The gunman wants a pal (Mark Strong) sprung from prison and brought to the bank. He wants a Mustang car (like Bullitt drove) to make a getaway. The police chief (Christopher Heyerdahl) and Prime Minister Olof Palme (Shanti Roney) play bureaucratic delaying games. The teller (Rapace) senses their insincerity and that may be why she shifts her support to the gunman. It’s the best we can do because the few heartfelt talks we hear from them don’t explain much. The details of the incident are there, efficiently directed by Robert Budreau, who also wrote the script, but not the deeper analysis. The film says right off the top that the story is true but absurd. That makes any chaos that erupts feels more clumsy than menacing. The film was up for several Canadian Screen Awards and won two, one of them for its screenplay. (International Village) 3 out of 5
HELLBOY: This is just adolescent stuff. The first f-bomb comes in the second sentence. Within five minutes you get a beheading. Within another five, an impaling. And it doesn’t stop there. The blasting off of body parts and the mutilations keep coming, to the delight of … well, I’m not sure. I found it driven by a “see what I can get away with” cheekiness by Neil Marshall, a director known for horror movies and a couple of Game of Thrones episodes. Guillermo del Toro directed the two previous films and that raised some expectations for this reboot. The film dashed them fast.
It’s a twisted variation on a super-hero story. Hellboy, according to the comic books he comes from, was a late World War II creation by the Nazis. They summoned him from Hell. He now works for an American paranormal institute and in this film is attracted by an English counterpart to track down three pesky “giants” and help “preserve the secret history of Great Britain. That brings in King Arthur and Merlin, believe it or not, a “Blood Queen” (Milla Jovovich) and efforts to revive her. Actually, that means sew her back together. She’s been cut into pieces and hidden in far flung places. There’s an effort to find every part of her and reassemble her. Hellboy (played gruff by David Harbour) has an uneasy relationship with his father (Ian McShane) and pretty well everybody else. They destroy the inside of St. Paul’s Cathedral in the best of the many battle scenes. The film is disjointed, lacks style and thrives on shouted proclamations. (Scotiabank, Marine Gateway and suburban theatres) 2 out of 5
Three others not made available for preview …
THE BEST OF ENEMIES: You’d think there’d be interest in this one, but the studio didn’t preview it here and the box office last week in the US wasn’t great. It tells a true story about racism and coming to an understanding. After a fire closed a black school in North Carolina in 1971, white people refused to share their school and a civil rights activist (Taraji P. Henson) verbally battled a local KKK leader (Sam Rockwell) until they were able to broker a deal.
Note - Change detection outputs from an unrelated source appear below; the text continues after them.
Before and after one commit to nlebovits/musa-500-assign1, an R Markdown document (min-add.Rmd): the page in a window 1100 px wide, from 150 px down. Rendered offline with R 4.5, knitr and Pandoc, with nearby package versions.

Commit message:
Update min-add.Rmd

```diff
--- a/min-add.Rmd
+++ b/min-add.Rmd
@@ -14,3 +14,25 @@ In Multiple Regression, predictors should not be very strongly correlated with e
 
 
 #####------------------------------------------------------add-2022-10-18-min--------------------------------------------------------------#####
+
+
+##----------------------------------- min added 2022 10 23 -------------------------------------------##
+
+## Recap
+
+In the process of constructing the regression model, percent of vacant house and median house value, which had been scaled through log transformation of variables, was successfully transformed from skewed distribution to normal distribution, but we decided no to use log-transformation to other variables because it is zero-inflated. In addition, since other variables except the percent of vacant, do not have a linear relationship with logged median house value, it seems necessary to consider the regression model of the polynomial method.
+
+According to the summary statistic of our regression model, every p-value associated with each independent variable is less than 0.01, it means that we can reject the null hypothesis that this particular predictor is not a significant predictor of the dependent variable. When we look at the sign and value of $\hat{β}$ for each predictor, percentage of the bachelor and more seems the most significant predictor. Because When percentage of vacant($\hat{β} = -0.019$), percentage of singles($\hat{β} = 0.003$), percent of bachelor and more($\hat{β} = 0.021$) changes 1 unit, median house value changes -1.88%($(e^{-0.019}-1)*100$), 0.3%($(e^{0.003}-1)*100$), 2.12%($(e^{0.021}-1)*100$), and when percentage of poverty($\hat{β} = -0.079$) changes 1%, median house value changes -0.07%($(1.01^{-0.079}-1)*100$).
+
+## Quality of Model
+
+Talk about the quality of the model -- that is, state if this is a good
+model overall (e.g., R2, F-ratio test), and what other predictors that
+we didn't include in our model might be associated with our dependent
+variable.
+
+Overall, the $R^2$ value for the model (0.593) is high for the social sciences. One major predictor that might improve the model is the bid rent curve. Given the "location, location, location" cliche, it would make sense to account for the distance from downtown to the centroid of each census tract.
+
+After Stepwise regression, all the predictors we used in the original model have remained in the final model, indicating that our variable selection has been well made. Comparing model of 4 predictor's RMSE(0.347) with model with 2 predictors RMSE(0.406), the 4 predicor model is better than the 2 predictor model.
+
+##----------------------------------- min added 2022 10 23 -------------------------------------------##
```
AFTER: The online publishing sensation by Anna Todd becomes a moody (it seems) film about mismatched lovers. A straight and dutiful daughter goes to college and meets a dark and brooding rebel who changes her life. Not enough to get much promotion by the studio though.
MASTER Z: IP MAN LEGACY: While we wait for a fourth installment in the Chinese series about the martial arts fighter to taught Bruce Lee, here’s a spin off about one of the challengers he defeated along the way. Cheung Tin Chi tries to settle down to a quiet life in Hong Kong but trouble finds him anyway. Legendary director Yuen Woo-Ping choreographs almost two hours of back to back fighting.